Apple's new signature phone could spell good news for a whole host of companies, from service providers to chipmakers.
Apple's (AAPL) big product launch in San Francisco this week, expected to mark the debut of the iPhone 5, could spell good news for a host of companies way beyond the boundaries of the tech giant's campus in Cupertino, Calif.
From Apple itself to the company's telecom partners and component makers, there's a whole host of firms set for an iPhone 5 boost.
The music-streaming juggernaut is about to offer a service letting its millions of users listen to songs via their web browsers -- directly challenging Pandora.
Since launching in the U.S. last year, online music-streaming service Spotify has been on a roll. While Apple's (AAPL) iTunes is the undisputed champ of online music sales, and browser-based streaming services like Pandora (P), Rdio, and MOG are also popular, Spotify has carved out an impressive niche for itself.
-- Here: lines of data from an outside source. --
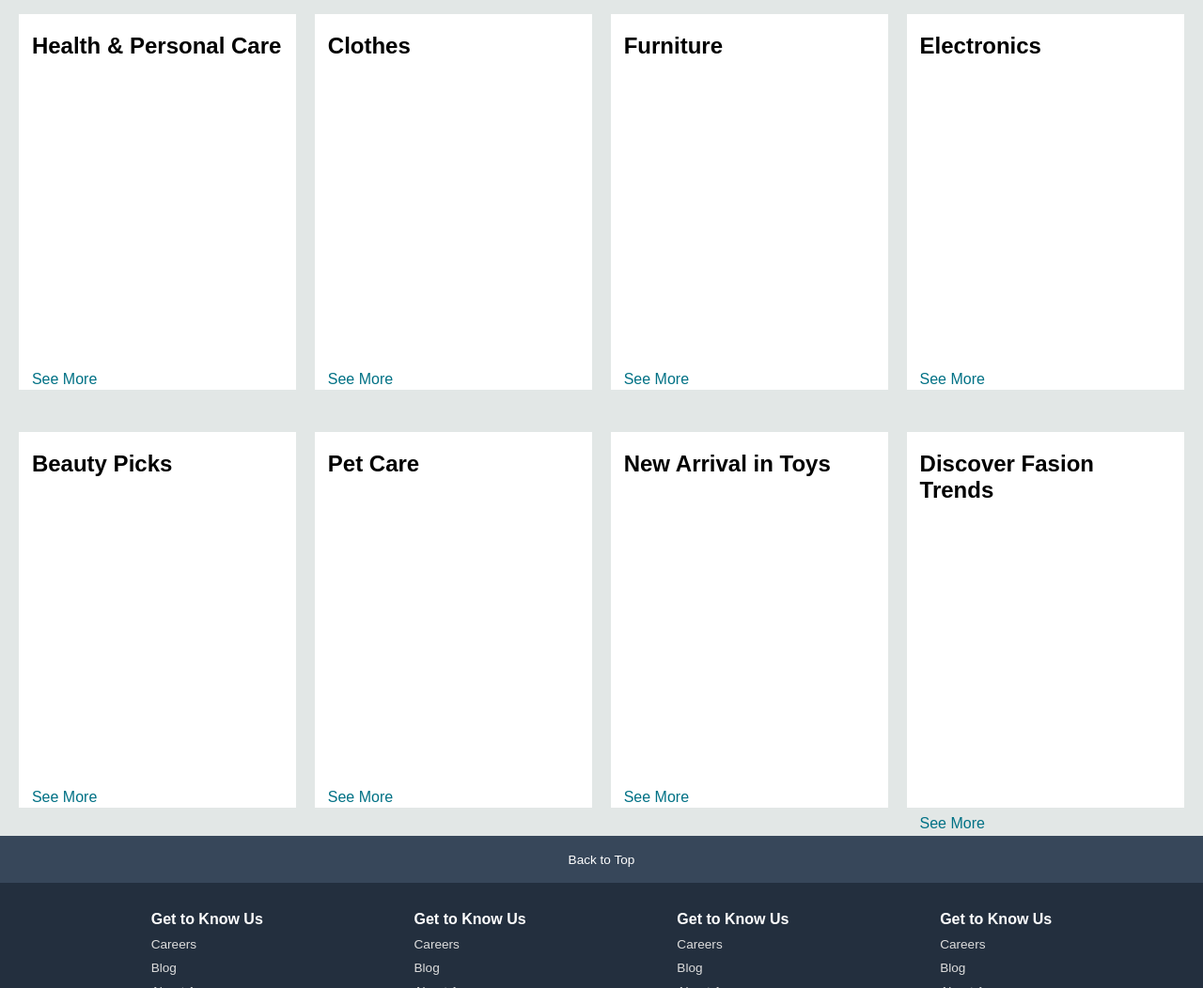
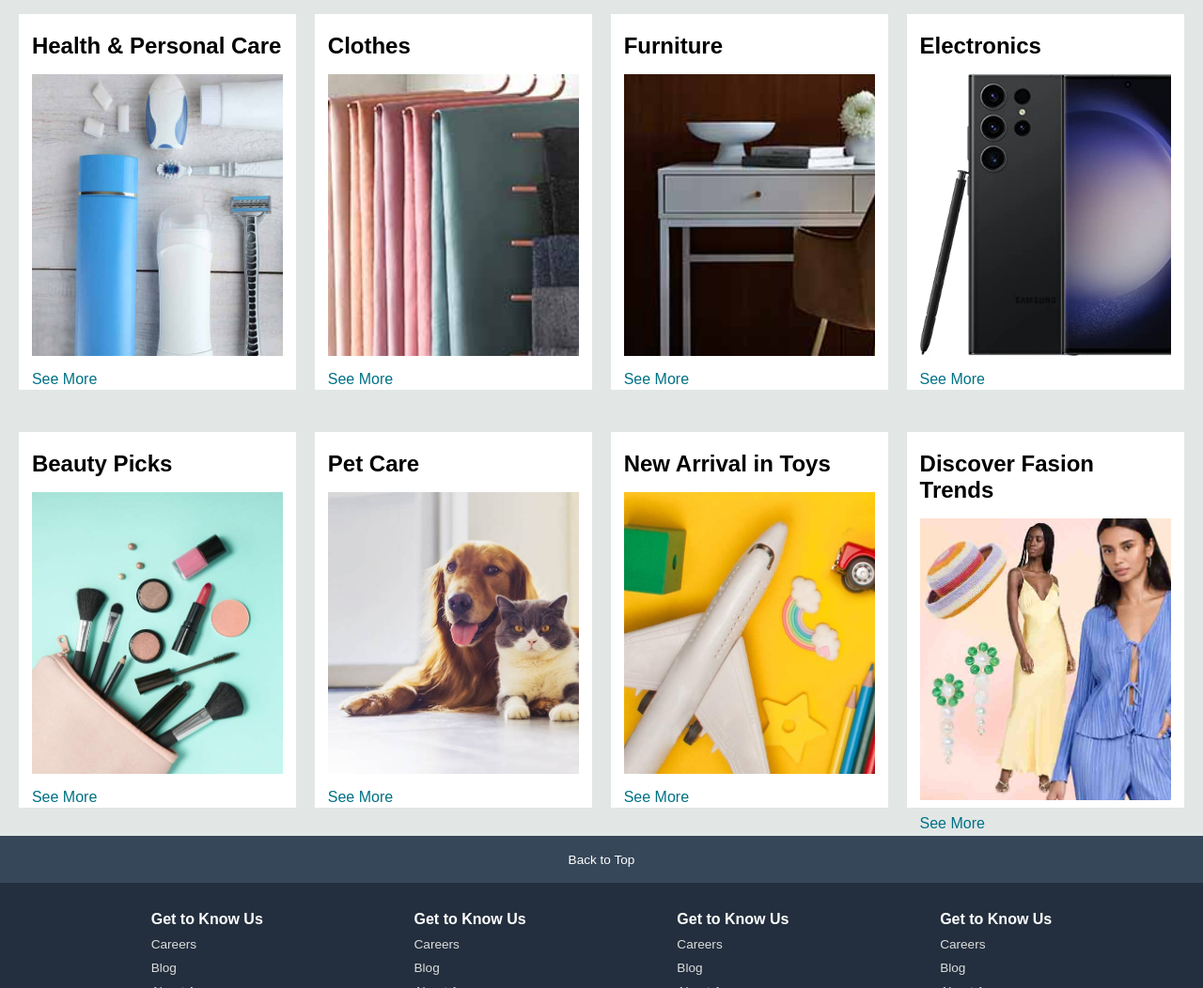
Before and after one commit to ShivangiSharmaWebDev/Project-2--E-Commerce-Website, a plain HTML site: page index.html in a window 1280 px wide. Shown: the part 450-1502 px from the top of the page at 94% size. Drawn offline with Linux system fonts and the light colour scheme; files whose address does not match are found by name.

Commit message:
Update index.html

```diff
--- a/index.html
+++ b/index.html
@@ -9,7 +9,7 @@
     integrity="sha512-iecdLmaskl7CVkqkXNQ/ZH/XLlvWZOJyj7Yy7tcenmpD1ypASozpmT/E0iPtmFIB46ZmdtAc9eNBvH0H/ZpiBw=="
     crossorigin="anonymous" referrerpolicy="no-referrer" />
   <link rel="stylesheet" href="style.css" />
-  <title>Document</title>
+  <title>Amazon Clone</title>
 </head>
 
 <body>
@@ -87,7 +87,7 @@
     <div class="box">
       <div class="box-content">
         <h2>Health & Personal Care</h2>
-        <div class="box-img" style="background-image: url(images/box2_image.jpg);"></div>
+        <div class="box-img" style="background-image: url(box2_image.jpg);"></div>
         <p>See More</p>
       </div>
     </div>
@@ -96,7 +96,7 @@
     <div class="box">
       <div class="box-content">
         <h2>Clothes</h2>
-        <div class="box-img" style="background-image: url(images/box1_image.jpg);"></div>
+        <div class="box-img" style="background-image: url(box1_image.jpg);"></div>
         <p>See More</p>
       </div>
     </div>
@@ -105,7 +105,7 @@
     <div class="box">
       <div class="box-content">
         <h2>Furniture</h2>
-        <div class="box-img" style="background-image: url(images/box3_image.jpg);"></div>
+        <div class="box-img" style="background-image: url(box3_image.jpg);"></div>
         <p>See More</p>
       </div>
     </div>
@@ -114,7 +114,7 @@
     <div class="box">
       <div class="box-content">
         <h2>Electronics</h2>
-        <div class="box-img" style="background-image: url(images/box4_image.jpg);"></div>
+        <div class="box-img" style="background-image: url(box4_image.jpg);"></div>
         <p>See More</p>
       </div>
     </div>
@@ -124,7 +124,7 @@
     <div class="box">
       <div class="box-content">
         <h2>Beauty Picks</h2>
-        <div class="box-img" style="background-image: url(images/box5_image.jpg);"></div>
+        <div class="box-img" style="background-image: url(box5_image.jpg);"></div>
         <p>See More</p>
       </div>
     </div>
@@ -133,7 +133,7 @@
     <div class="box">
       <div class="box-content">
         <h2>Pet Care</h2>
-        <div class="box-img" style="background-image: url(images/box6_image.jpg);"></div>
+        <div class="box-img" style="background-image: url(box6_image.jpg);"></div>
         <p>See More</p>
       </div>
     </div>
@@ -142,7 +142,7 @@
     <div class="box">
       <div class="box-content">
         <h2>New Arrival in Toys</h2>
-        <div class="box-img" style="background-image: url(images/box7_image.jpg);"></div>
+        <div class="box-img" style="background-image: url(box7_image.jpg);"></div>
         <p>See More</p>
       </div>
     </div>
@@ -151,7 +151,7 @@
     <div class="box">
       <div class="box-content">
         <h2>Discover Fasion Trends</h2>
-        <div class="box-img" style="background-image: url(images/box8_image.jpg);"></div>
+        <div class="box-img" style="background-image: url(box8_image.jpg);"></div>
         <p>See More</p>
       </div>
     </div>
```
And now, with 15 million users -- 4 million of whom pay either $5 or $10 a month -- and a popular Facebook app, Spotify, which essentially lets users search for, listen to, and share any song they want to, is reportedly preparing to launch a web-based version.
Given its fast growth and enviable buzz, is Spotify poised to vanquish its online music rivals?
How powerful is Apple? Just the rumor of it entering the streaming music business rattled potential competitors.
On Friday, shares of Internet radio giant Pandora (P) plummeted by almost 17% -- closing at $10.47 per share when rumors surfaced that Apple (AAPL) was looking into entering the already crowded space of streaming audio entertainment, an environment that includes (among others) Spotify and Sirius XM (SIRI). Although just a rumor at this point, I couldn't contain my immediate reaction: "It's about time."
You see, when it comes to music Apple is far from an amateur. After all, its popular iTunes platform not only revolutionized how songs are bought and sold, it saved the music industry altogether -- from the likes of Napster, Bearshare as well as any other rogue outlet or application seeking to steal the works of artists under the pretext of "freedom." Now, if it indeed wants to take it a step further, the music industry must oblige. It's their duty.
The search giant's photo booth is one of the most popular attractions in Charlotte this week.
By Joe Deaux
The most popular attraction at the Democratic National Convention has been around since your grandparents' high school days: A photo booth.
The Google (GOOG) photo booth has been a smash hit among delegates, thanks to the technology-enhanced twist it puts on the original concept. The search giant's version takes four photographs of a person, emails the images to them and displays the pictures on the massive screen inside the Time Warner Cable Arena here in Charlotte.
A constant stream of convention attendees have been anxiously waiting in line for upwards of 30 minutes in a corner of the arena to sit inside a small booth for three minutes and pose for the portraits, which can also be posted to Google+, the company's social networking site.
Sure, the technology company is thriving, but its stores haven't been able to avoid the same issues plaguing the Best Buys of the world.
Retail is in trouble. The industry has been on the endangered species list since Amazon (AMZN) was born and told consumers it was time to start thinking outside the box.
Except consumers took it a step further and stopped visiting the box altogether -- the "big box" stores, that is. As a result, once-prominent retailers have fallen by the wayside such as CompUSA, Circuit City, Media Play and many others on a list much too long to detail here.
Copyright © 2013 Microsoft. All rights reserved.
Fundamental company data and historical chart data provided by Morningstar Inc. Real-time index quotes and delayed quotes supplied by Morningstar Inc. Quotes delayed by up to 15 minutes, except where indicated otherwise. Fund summary, fund performance and dividend data provided by Morningstar Inc. Analyst recommendations provided by Zacks Investment Research. StockScouter data provided by Verus Analytics. IPO data provided by Hoover's Inc. Index membership data provided by Morningstar Inc.
Start investing in technology companies with help from financial writers and experts who know the industry best. Learn what to look for in a technology company to make the right investment decisions.
[BRIEFING.COM] The major averages finished the session on a lower note as the S&P 500 lost 0.4% while the Nasdaq shed 0.1%. The Russell 2000, which paced the retreat on Tuesday and Wednesday, added 0.2%, trimming its December loss to 3.5%.
After spending the first half of the session in a steady retreat, the S&P 500 found technical support in the 1772 area. Upon reaching that level, the index reversed sharply, and marched back to its flat line. There was no particular catalyst ... More
More Market News
|There’s a problem getting this information right now. Please try again later.|